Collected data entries
+-------+
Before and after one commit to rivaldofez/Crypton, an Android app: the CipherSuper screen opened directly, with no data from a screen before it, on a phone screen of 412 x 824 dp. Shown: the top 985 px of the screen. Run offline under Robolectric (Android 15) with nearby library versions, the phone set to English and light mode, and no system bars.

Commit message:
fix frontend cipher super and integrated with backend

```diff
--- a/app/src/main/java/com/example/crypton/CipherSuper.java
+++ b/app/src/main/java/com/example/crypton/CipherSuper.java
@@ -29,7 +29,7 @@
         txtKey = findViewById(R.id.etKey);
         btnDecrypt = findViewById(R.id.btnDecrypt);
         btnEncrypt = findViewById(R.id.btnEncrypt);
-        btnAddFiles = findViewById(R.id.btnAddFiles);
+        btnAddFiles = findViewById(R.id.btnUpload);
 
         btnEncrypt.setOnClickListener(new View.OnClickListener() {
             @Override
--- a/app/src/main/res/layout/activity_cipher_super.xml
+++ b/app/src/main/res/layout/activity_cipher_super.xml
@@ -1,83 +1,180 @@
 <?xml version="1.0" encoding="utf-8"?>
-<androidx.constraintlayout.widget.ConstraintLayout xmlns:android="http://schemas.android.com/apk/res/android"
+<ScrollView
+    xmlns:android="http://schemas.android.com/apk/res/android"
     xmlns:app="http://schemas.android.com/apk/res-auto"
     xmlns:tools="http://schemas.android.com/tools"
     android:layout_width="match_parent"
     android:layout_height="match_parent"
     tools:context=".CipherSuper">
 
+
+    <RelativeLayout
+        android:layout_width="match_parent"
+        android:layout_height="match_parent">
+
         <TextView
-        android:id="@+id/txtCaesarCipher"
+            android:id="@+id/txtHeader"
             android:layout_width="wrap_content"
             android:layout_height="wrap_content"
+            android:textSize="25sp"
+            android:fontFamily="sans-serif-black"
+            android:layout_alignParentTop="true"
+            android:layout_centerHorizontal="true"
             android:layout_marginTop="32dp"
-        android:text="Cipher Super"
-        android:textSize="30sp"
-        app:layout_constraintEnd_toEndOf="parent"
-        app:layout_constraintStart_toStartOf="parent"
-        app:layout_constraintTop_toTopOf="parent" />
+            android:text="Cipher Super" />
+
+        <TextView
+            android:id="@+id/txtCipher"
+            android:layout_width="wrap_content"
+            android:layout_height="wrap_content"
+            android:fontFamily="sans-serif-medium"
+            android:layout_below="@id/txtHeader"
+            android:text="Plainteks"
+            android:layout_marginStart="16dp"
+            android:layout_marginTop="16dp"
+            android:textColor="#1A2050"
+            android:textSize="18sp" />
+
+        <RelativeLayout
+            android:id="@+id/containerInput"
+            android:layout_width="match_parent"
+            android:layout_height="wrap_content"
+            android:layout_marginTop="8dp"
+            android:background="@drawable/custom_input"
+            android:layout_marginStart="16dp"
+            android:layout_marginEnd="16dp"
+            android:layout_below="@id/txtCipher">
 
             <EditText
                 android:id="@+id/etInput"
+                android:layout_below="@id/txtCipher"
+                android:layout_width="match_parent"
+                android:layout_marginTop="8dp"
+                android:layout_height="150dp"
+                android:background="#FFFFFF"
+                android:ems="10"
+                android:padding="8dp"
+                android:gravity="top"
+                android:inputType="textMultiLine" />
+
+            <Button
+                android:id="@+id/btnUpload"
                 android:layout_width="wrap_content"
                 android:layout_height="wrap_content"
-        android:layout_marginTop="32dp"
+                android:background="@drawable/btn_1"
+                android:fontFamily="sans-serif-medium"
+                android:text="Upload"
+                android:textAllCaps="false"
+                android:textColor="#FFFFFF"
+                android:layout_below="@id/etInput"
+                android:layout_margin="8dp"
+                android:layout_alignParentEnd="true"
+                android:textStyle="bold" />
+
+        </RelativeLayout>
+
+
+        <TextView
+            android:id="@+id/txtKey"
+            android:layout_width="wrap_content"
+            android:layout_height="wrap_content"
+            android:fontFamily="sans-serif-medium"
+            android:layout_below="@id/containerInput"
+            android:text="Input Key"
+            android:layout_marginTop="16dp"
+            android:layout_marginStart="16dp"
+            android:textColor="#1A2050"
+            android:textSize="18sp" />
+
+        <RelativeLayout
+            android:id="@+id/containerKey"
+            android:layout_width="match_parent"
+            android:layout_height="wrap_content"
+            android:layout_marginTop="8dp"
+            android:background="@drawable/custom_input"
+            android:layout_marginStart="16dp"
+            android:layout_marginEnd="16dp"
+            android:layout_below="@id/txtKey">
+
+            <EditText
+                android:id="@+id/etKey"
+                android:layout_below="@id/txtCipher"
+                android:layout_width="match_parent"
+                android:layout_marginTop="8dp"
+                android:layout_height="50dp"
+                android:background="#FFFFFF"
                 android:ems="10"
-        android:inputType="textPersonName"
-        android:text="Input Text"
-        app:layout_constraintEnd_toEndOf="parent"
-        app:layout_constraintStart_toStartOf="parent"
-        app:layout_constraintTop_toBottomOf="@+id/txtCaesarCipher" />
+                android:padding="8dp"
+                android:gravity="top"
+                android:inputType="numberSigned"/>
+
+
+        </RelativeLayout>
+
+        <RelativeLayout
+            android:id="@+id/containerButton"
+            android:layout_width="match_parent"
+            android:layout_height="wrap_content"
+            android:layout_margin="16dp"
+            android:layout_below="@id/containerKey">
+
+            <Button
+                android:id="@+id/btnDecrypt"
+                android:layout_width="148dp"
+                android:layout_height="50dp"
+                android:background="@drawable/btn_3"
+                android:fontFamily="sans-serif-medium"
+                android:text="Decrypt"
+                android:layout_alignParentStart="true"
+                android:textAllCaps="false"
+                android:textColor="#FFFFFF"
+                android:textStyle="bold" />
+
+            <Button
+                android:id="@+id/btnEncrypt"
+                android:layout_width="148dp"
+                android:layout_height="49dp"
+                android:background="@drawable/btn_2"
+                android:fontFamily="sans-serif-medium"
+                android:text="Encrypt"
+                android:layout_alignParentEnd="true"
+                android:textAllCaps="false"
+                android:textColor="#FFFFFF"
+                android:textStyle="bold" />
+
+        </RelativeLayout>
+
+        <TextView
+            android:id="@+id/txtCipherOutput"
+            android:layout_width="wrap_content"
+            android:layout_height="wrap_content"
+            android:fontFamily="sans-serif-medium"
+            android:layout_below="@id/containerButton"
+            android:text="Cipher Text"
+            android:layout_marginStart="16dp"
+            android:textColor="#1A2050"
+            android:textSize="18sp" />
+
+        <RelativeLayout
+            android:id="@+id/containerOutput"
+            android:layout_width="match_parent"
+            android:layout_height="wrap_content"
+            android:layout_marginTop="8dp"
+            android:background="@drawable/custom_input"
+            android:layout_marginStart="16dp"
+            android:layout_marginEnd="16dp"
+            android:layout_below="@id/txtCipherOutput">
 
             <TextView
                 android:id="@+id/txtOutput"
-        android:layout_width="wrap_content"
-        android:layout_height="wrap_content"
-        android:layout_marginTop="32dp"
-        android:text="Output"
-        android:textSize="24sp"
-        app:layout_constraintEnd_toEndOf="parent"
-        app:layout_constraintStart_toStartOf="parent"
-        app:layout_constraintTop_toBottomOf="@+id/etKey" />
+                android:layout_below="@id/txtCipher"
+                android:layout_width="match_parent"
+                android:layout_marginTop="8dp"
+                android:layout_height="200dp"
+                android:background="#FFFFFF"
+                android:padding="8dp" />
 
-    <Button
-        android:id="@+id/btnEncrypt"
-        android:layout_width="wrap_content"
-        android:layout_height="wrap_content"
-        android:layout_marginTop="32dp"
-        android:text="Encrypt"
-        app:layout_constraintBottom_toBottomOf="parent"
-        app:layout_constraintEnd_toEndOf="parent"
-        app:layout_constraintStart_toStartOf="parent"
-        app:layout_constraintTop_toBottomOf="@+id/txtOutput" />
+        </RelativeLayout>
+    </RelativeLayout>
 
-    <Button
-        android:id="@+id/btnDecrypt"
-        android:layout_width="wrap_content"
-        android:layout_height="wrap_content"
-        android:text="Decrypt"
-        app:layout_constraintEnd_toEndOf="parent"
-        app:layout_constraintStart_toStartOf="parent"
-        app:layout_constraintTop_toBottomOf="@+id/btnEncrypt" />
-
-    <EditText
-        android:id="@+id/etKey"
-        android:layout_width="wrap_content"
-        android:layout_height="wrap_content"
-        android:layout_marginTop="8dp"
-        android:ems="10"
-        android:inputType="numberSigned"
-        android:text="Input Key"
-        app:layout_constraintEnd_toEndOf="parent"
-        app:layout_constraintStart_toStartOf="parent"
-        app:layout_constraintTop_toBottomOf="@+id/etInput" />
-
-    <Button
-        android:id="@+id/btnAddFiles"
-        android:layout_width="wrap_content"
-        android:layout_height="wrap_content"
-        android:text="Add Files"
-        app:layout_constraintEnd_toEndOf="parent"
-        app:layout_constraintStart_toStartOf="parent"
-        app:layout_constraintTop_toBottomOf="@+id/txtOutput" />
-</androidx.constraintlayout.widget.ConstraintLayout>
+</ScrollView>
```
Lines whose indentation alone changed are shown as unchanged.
+-------+
◆ What is being asked
Where does the string "containerButton" occur in the data above? Copy every line that holds it.

◆ The answer
+            android:id="@+id/containerButton"
+            android:layout_below="@id/containerButton"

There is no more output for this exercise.